(Content revision data)
★ ★ ★ ★

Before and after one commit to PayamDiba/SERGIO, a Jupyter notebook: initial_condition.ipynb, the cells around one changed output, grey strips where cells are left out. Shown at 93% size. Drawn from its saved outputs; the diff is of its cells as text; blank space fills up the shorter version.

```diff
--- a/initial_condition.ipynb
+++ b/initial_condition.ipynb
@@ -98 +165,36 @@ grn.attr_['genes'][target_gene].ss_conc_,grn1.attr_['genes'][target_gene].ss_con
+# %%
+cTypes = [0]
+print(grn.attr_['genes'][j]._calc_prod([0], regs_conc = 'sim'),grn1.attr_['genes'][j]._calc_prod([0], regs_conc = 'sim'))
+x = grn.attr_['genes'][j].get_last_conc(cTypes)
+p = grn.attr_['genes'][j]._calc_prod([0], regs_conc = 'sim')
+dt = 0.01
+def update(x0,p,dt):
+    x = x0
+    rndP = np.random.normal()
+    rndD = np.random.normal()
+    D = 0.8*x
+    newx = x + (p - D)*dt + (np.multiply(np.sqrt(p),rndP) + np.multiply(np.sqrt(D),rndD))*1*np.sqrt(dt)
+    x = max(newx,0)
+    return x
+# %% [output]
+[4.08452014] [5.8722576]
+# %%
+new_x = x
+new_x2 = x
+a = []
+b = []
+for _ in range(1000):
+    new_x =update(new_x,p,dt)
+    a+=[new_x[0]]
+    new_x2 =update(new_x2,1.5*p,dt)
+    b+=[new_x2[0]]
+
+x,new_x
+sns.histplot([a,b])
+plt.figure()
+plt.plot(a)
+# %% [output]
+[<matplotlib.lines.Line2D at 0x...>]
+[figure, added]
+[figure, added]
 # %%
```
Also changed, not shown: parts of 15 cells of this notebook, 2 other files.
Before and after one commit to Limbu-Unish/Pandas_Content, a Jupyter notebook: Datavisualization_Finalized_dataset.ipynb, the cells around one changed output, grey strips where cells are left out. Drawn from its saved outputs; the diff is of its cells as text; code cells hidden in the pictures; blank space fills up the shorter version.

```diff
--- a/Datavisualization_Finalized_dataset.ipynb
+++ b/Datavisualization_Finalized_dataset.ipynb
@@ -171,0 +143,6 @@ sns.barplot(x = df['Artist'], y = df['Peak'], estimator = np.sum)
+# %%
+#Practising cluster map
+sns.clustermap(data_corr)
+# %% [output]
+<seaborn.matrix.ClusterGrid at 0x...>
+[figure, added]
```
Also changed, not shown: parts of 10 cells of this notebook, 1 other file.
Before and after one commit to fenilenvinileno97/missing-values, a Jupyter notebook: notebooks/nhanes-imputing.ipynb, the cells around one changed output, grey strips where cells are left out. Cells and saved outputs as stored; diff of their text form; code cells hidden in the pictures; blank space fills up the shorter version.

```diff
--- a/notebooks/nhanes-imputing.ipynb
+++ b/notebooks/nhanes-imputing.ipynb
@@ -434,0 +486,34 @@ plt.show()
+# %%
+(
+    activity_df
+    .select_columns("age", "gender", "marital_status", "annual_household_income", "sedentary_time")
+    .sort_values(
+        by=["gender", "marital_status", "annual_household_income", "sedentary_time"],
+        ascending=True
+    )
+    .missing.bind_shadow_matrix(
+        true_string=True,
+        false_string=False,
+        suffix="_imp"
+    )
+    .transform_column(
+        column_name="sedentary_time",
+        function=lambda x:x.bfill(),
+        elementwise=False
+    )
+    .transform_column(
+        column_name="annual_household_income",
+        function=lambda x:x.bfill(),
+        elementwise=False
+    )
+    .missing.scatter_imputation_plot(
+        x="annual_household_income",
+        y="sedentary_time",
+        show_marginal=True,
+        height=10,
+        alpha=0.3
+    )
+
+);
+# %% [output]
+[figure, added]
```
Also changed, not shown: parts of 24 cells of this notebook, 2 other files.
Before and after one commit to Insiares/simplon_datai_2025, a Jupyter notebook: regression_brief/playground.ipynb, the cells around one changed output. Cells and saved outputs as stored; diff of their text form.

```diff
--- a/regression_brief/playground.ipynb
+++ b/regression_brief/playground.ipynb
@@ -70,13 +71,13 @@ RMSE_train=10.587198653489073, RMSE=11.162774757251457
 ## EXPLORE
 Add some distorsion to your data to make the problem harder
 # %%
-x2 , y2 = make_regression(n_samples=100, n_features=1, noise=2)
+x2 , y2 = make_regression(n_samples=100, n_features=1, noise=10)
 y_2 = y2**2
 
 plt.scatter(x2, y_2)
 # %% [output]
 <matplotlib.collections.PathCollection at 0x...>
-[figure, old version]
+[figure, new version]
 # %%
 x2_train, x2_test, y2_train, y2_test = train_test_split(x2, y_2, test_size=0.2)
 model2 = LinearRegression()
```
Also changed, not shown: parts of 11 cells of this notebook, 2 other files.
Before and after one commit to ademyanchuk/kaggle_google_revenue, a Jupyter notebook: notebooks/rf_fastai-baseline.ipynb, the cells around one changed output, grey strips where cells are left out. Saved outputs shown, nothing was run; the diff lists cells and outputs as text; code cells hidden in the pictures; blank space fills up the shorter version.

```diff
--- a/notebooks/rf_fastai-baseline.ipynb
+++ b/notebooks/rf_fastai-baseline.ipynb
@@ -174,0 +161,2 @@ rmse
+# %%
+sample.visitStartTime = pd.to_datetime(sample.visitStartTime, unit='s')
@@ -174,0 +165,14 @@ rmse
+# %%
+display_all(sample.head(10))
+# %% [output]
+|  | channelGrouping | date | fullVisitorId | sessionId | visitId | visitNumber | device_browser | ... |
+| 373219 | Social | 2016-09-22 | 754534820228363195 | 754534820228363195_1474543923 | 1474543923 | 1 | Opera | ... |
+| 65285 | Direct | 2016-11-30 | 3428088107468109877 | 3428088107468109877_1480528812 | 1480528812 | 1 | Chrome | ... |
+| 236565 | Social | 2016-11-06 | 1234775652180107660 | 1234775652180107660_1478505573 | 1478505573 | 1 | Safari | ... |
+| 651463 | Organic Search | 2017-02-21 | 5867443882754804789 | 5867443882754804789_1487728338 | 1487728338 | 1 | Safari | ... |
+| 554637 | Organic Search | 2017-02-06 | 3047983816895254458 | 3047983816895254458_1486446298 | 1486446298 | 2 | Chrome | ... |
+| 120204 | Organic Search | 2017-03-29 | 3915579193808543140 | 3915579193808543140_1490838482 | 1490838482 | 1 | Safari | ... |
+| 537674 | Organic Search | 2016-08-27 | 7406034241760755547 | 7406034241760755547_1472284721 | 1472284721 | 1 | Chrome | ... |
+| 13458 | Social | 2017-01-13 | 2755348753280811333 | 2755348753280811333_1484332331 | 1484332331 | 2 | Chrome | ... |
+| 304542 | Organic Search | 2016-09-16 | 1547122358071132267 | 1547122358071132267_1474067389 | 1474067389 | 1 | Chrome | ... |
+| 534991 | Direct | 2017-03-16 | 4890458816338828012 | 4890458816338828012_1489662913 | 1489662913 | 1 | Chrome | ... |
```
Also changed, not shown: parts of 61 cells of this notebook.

★ ★ ★ ★

(Exercise description) Show the lines where the word "Search" appears in the entries.

(Task result)
+| 651463 | Organic Search | 2017-02-21 | 5867443882754804789 | 5867443882754804789_1487728338 | 1487728338 | 1 | Safari | ... |
+| 554637 | Organic Search | 2017-02-06 | 3047983816895254458 | 3047983816895254458_1486446298 | 1486446298 | 2 | Chrome | ... |
+| 120204 | Organic Search | 2017-03-29 | 3915579193808543140 | 3915579193808543140_1490838482 | 1490838482 | 1 | Safari | ... |
+| 537674 | Organic Search | 2016-08-27 | 7406034241760755547 | 7406034241760755547_1472284721 | 1472284721 | 1 | Chrome | ... |
+| 304542 | Organic Search | 2016-09-16 | 1547122358071132267 | 1547122358071132267_1474067389 | 1474067389 | 1 | Chrome | ... |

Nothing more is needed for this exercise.